Repeat all of the data exactly. Leave nothing out.

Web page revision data
+ + +

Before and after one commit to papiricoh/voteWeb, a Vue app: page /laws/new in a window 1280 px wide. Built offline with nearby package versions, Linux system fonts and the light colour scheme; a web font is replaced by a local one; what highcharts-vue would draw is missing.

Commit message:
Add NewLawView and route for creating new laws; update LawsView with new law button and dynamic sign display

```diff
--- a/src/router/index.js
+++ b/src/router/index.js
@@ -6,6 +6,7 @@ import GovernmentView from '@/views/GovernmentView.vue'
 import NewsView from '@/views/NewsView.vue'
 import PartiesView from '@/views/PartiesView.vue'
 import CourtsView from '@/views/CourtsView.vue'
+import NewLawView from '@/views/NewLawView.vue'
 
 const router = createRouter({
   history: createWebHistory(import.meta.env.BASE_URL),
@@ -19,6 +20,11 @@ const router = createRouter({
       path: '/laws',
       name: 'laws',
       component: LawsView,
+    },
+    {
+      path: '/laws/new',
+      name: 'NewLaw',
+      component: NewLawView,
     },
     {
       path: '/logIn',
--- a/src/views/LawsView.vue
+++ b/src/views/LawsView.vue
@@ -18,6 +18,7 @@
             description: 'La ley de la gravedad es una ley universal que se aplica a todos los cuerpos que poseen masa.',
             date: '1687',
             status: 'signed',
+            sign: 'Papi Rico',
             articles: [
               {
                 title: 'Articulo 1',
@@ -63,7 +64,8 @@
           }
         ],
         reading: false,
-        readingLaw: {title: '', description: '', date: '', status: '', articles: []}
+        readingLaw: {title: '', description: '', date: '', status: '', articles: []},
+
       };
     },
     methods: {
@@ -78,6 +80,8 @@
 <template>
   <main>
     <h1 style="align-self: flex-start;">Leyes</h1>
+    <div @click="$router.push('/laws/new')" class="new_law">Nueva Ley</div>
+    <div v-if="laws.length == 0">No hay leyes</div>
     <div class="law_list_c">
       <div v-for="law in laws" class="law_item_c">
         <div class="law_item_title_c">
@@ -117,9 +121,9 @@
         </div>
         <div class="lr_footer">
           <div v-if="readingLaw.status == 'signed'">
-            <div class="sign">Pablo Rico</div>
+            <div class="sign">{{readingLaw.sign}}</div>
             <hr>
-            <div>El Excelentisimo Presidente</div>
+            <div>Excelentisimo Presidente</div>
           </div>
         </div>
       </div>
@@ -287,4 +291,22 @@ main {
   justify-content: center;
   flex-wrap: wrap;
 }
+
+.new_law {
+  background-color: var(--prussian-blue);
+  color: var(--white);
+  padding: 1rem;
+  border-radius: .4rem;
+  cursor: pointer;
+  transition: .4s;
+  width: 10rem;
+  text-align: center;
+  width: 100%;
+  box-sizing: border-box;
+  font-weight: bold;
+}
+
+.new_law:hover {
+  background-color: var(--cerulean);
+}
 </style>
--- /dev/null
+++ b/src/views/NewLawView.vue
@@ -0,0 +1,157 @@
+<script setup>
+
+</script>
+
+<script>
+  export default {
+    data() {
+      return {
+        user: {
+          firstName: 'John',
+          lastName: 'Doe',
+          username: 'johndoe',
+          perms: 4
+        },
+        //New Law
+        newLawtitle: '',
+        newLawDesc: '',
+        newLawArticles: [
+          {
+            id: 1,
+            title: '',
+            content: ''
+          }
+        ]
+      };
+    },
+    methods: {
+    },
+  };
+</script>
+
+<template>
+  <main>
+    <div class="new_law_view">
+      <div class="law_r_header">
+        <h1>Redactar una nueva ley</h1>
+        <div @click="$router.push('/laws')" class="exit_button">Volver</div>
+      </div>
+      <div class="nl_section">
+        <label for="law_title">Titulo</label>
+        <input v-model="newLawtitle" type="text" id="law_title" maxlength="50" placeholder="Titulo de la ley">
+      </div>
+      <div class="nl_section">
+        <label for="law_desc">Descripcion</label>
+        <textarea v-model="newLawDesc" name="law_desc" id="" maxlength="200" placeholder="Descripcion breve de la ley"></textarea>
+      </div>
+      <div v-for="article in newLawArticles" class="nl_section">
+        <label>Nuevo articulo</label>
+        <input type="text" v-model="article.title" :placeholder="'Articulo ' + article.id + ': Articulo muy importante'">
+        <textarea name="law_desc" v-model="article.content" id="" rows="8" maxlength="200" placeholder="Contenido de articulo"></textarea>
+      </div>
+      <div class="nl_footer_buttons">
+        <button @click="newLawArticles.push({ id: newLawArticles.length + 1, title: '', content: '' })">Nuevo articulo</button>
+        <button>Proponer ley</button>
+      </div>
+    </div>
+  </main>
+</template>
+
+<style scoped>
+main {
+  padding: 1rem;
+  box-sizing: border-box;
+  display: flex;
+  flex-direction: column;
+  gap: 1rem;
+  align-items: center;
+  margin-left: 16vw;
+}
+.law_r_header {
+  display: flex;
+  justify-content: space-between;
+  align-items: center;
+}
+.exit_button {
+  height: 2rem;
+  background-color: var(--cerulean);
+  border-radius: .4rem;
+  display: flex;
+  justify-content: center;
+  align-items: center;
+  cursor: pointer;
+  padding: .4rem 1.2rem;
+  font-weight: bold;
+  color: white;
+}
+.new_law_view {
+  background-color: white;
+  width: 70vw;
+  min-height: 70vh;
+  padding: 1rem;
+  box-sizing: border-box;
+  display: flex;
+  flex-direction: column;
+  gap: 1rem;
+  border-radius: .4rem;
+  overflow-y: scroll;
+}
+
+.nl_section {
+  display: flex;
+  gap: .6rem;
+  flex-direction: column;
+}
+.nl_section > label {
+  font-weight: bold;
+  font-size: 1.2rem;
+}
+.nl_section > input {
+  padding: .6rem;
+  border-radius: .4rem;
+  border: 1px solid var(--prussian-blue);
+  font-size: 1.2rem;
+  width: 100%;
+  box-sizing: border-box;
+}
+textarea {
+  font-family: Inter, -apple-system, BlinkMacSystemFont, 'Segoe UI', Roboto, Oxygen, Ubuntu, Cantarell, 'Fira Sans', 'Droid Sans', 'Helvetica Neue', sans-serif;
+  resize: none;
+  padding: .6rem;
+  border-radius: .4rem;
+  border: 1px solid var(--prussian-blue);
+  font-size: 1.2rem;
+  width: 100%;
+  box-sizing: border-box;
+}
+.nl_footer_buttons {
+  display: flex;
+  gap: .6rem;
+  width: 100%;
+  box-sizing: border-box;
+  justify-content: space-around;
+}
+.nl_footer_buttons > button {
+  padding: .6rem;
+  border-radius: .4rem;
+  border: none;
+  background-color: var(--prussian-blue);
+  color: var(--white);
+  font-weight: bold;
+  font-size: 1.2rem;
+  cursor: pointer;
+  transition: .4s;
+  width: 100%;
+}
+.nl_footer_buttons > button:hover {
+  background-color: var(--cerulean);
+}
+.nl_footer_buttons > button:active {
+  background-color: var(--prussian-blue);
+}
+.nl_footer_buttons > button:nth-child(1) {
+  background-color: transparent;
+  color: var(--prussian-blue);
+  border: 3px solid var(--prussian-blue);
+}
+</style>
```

+ + +

### Worked solution
Before and after one commit to papiricoh/voteWeb, a Vue app: page /laws/new in a window 1280 px wide. Built offline with nearby package versions, Linux system fonts and the light colour scheme; a web font is replaced by a local one; what highcharts-vue would draw is missing.

Commit message:
Add NewLawView and route for creating new laws; update LawsView with new law button and dynamic sign display

```diff
--- a/src/router/index.js
+++ b/src/router/index.js
@@ -6,6 +6,7 @@ import GovernmentView from '@/views/GovernmentView.vue'
 import NewsView from '@/views/NewsView.vue'
 import PartiesView from '@/views/PartiesView.vue'
 import CourtsView from '@/views/CourtsView.vue'
+import NewLawView from '@/views/NewLawView.vue'
 
 const router = createRouter({
   history: createWebHistory(import.meta.env.BASE_URL),
@@ -19,6 +20,11 @@ const router = createRouter({
       path: '/laws',
       name: 'laws',
       component: LawsView,
+    },
+    {
+      path: '/laws/new',
+      name: 'NewLaw',
+      component: NewLawView,
     },
     {
       path: '/logIn',
--- a/src/views/LawsView.vue
+++ b/src/views/LawsView.vue
@@ -18,6 +18,7 @@
             description: 'La ley de la gravedad es una ley universal que se aplica a todos los cuerpos que poseen masa.',
             date: '1687',
             status: 'signed',
+            sign: 'Papi Rico',
             articles: [
               {
                 title: 'Articulo 1',
@@ -63,7 +64,8 @@
           }
         ],
         reading: false,
-        readingLaw: {title: '', description: '', date: '', status: '', articles: []}
+        readingLaw: {title: '', description: '', date: '', status: '', articles: []},
+
       };
     },
     methods: {
@@ -78,6 +80,8 @@
 <template>
   <main>
     <h1 style="align-self: flex-start;">Leyes</h1>
+    <div @click="$router.push('/laws/new')" class="new_law">Nueva Ley</div>
+    <div v-if="laws.length == 0">No hay leyes</div>
     <div class="law_list_c">
       <div v-for="law in laws" class="law_item_c">
         <div class="law_item_title_c">
@@ -117,9 +121,9 @@
         </div>
         <div class="lr_footer">
           <div v-if="readingLaw.status == 'signed'">
-            <div class="sign">Pablo Rico</div>
+            <div class="sign">{{readingLaw.sign}}</div>
             <hr>
-            <div>El Excelentisimo Presidente</div>
+            <div>Excelentisimo Presidente</div>
           </div>
         </div>
       </div>
@@ -287,4 +291,22 @@ main {
   justify-content: center;
   flex-wrap: wrap;
 }
+
+.new_law {
+  background-color: var(--prussian-blue);
+  color: var(--white);
+  padding: 1rem;
+  border-radius: .4rem;
+  cursor: pointer;
+  transition: .4s;
+  width: 10rem;
+  text-align: center;
+  width: 100%;
+  box-sizing: border-box;
+  font-weight: bold;
+}
+
+.new_law:hover {
+  background-color: var(--cerulean);
+}
 </style>
--- /dev/null
+++ b/src/views/NewLawView.vue
@@ -0,0 +1,157 @@
+<script setup>
+
+</script>
+
+<script>
+  export default {
+    data() {
+      return {
+        user: {
+          firstName: 'John',
+          lastName: 'Doe',
+          username: 'johndoe',
+          perms: 4
+        },
+        //New Law
+        newLawtitle: '',
+        newLawDesc: '',
+        newLawArticles: [
+          {
+            id: 1,
+            title: '',
+            content: ''
+          }
+        ]
+      };
+    },
+    methods: {
+    },
+  };
+</script>
+
+<template>
+  <main>
+    <div class="new_law_view">
+      <div class="law_r_header">
+        <h1>Redactar una nueva ley</h1>
+        <div @click="$router.push('/laws')" class="exit_button">Volver</div>
+      </div>
+      <div class="nl_section">
+        <label for="law_title">Titulo</label>
+        <input v-model="newLawtitle" type="text" id="law_title" maxlength="50" placeholder="Titulo de la ley">
+      </div>
+      <div class="nl_section">
+        <label for="law_desc">Descripcion</label>
+        <textarea v-model="newLawDesc" name="law_desc" id="" maxlength="200" placeholder="Descripcion breve de la ley"></textarea>
+      </div>
+      <div v-for="article in newLawArticles" class="nl_section">
+        <label>Nuevo articulo</label>
+        <input type="text" v-model="article.title" :placeholder="'Articulo ' + article.id + ': Articulo muy importante'">
+        <textarea name="law_desc" v-model="article.content" id="" rows="8" maxlength="200" placeholder="Contenido de articulo"></textarea>
+      </div>
+      <div class="nl_footer_buttons">
+        <button @click="newLawArticles.push({ id: newLawArticles.length + 1, title: '', content: '' })">Nuevo articulo</button>
+        <button>Proponer ley</button>
+      </div>
+    </div>
+  </main>
+</template>
+
+<style scoped>
+main {
+  padding: 1rem;
+  box-sizing: border-box;
+  display: flex;
+  flex-direction: column;
+  gap: 1rem;
+  align-items: center;
+  margin-left: 16vw;
+}
+.law_r_header {
+  display: flex;
+  justify-content: space-between;
+  align-items: center;
+}
+.exit_button {
+  height: 2rem;
+  background-color: var(--cerulean);
+  border-radius: .4rem;
+  display: flex;
+  justify-content: center;
+  align-items: center;
+  cursor: pointer;
+  padding: .4rem 1.2rem;
+  font-weight: bold;
+  color: white;
+}
+.new_law_view {
+  background-color: white;
+  width: 70vw;
+  min-height: 70vh;
+  padding: 1rem;
+  box-sizing: border-box;
+  display: flex;
+  flex-direction: column;
+  gap: 1rem;
+  border-radius: .4rem;
+  overflow-y: scroll;
+}
+
+.nl_section {
+  display: flex;
+  gap: .6rem;
+  flex-direction: column;
+}
+.nl_section > label {
+  font-weight: bold;
+  font-size: 1.2rem;
+}
+.nl_section > input {
+  padding: .6rem;
+  border-radius: .4rem;
+  border: 1px solid var(--prussian-blue);
+  font-size: 1.2rem;
+  width: 100%;
+  box-sizing: border-box;
+}
+textarea {
+  font-family: Inter, -apple-system, BlinkMacSystemFont, 'Segoe UI', Roboto, Oxygen, Ubuntu, Cantarell, 'Fira Sans', 'Droid Sans', 'Helvetica Neue', sans-serif;
+  resize: none;
+  padding: .6rem;
+  border-radius: .4rem;
+  border: 1px solid var(--prussian-blue);
+  font-size: 1.2rem;
+  width: 100%;
+  box-sizing: border-box;
+}
+.nl_footer_buttons {
+  display: flex;
+  gap: .6rem;
+  width: 100%;
+  box-sizing: border-box;
+  justify-content: space-around;
+}
+.nl_footer_buttons > button {
+  padding: .6rem;
+  border-radius: .4rem;
+  border: none;
+  background-color: var(--prussian-blue);
+  color: var(--white);
+  font-weight: bold;
+  font-size: 1.2rem;
+  cursor: pointer;
+  transition: .4s;
+  width: 100%;
+}
+.nl_footer_buttons > button:hover {
+  background-color: var(--cerulean);
+}
+.nl_footer_buttons > button:active {
+  background-color: var(--prussian-blue);
+}
+.nl_footer_buttons > button:nth-child(1) {
+  background-color: transparent;
+  color: var(--prussian-blue);
+  border: 3px solid var(--prussian-blue);
+}
+</style>
```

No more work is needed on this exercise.